Exercise goal: Set down the data below in full, exactly as it reads, but without the pictures.

*** Begin section ***

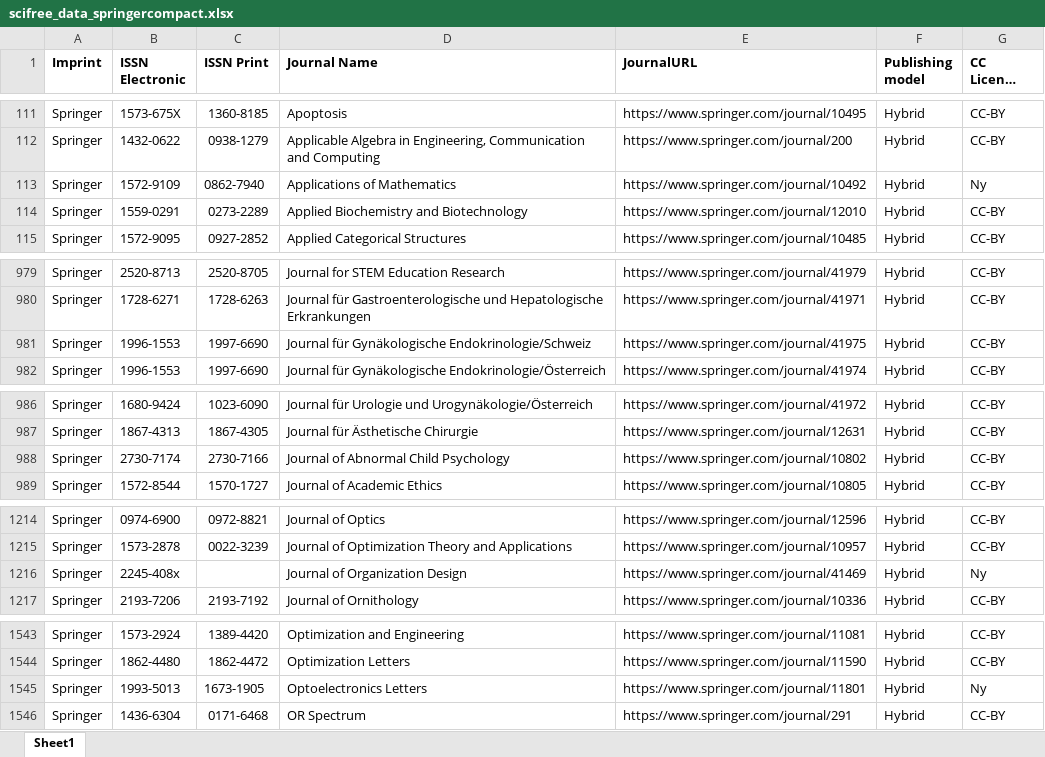
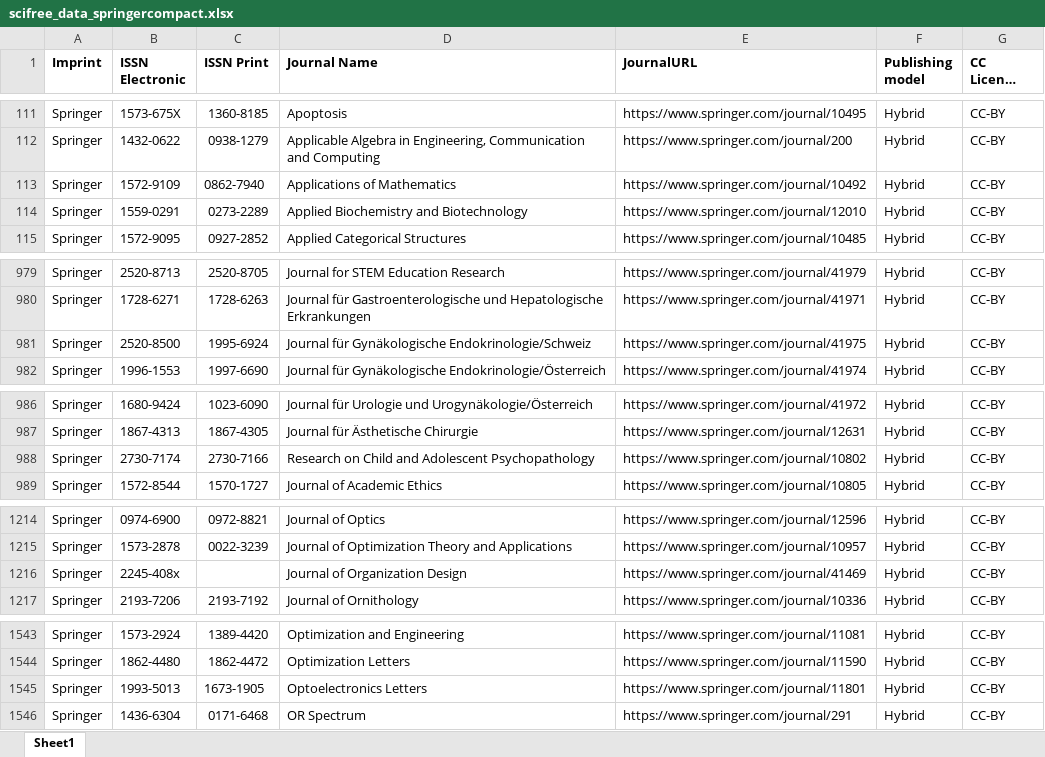
Before and after one commit to Kungbib/oa-tskr, an Excel workbook: Bibsam_tidskriftslistor/scifree_data_springercompact.xlsx, sheet Sheet1, drawn as a sheet; only a part is shown, gaps mark what is left out; long unchanged cells end in …; values as stored, in another font and other column widths than the file's, no borders; conditional formats and table styles not drawn; the diff covers the shown part only; the diff names each change by its address in the sheet, - before the commit and + after, or states it on an @@ line.

```diff
--- a/Bibsam_tidskriftslistor/scifree_data_springercompact.xlsx (sheet Sheet1)
+++ b/Bibsam_tidskriftslistor/scifree_data_springercompact.xlsx (sheet Sheet1)
-G113 (CC License options): Ny
+G113 (CC License options): CC-BY
-B981 (ISSN Electronic): 1996-1553
+B981 (ISSN Electronic): 2520-8500
-C981 (ISSN Print): 1997-6690
+C981 (ISSN Print): 1995-6924
-D988 (Journal Name): Journal of Abnormal Child Psychology
+D988 (Journal Name): Research on Child and Adolescent Psychopathology
-G1216 (CC License options): Ny
+G1216 (CC License options): CC-BY
-G1545 (CC License options): Ny
+G1545 (CC License options): CC-BY
```
Also changed, not shown: 1 added row, 1 removed row and 15 edited cells elsewhere in this sheet, Bibsam_tidskriftslistor/scifree_data_wiley.xlsx.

*** End section ***

Reply:
Before and after one commit to Kungbib/oa-tskr, an Excel workbook: Bibsam_tidskriftslistor/scifree_data_springercompact.xlsx, sheet Sheet1, drawn as a sheet; only a part is shown, gaps mark what is left out; long unchanged cells end in …; values as stored, in another font and other column widths than the file's, no borders; conditional formats and table styles not drawn; the diff covers the shown part only; the diff names each change by its address in the sheet, - before the commit and + after, or states it on an @@ line.

```diff
--- a/Bibsam_tidskriftslistor/scifree_data_springercompact.xlsx (sheet Sheet1)
+++ b/Bibsam_tidskriftslistor/scifree_data_springercompact.xlsx (sheet Sheet1)
-G113 (CC License options): Ny
+G113 (CC License options): CC-BY
-B981 (ISSN Electronic): 1996-1553
+B981 (ISSN Electronic): 2520-8500
-C981 (ISSN Print): 1997-6690
+C981 (ISSN Print): 1995-6924
-D988 (Journal Name): Journal of Abnormal Child Psychology
+D988 (Journal Name): Research on Child and Adolescent Psychopathology
-G1216 (CC License options): Ny
+G1216 (CC License options): CC-BY
-G1545 (CC License options): Ny
+G1545 (CC License options): CC-BY
```
Also changed, not shown: 1 added row, 1 removed row and 15 edited cells elsewhere in this sheet, Bibsam_tidskriftslistor/scifree_data_wiley.xlsx.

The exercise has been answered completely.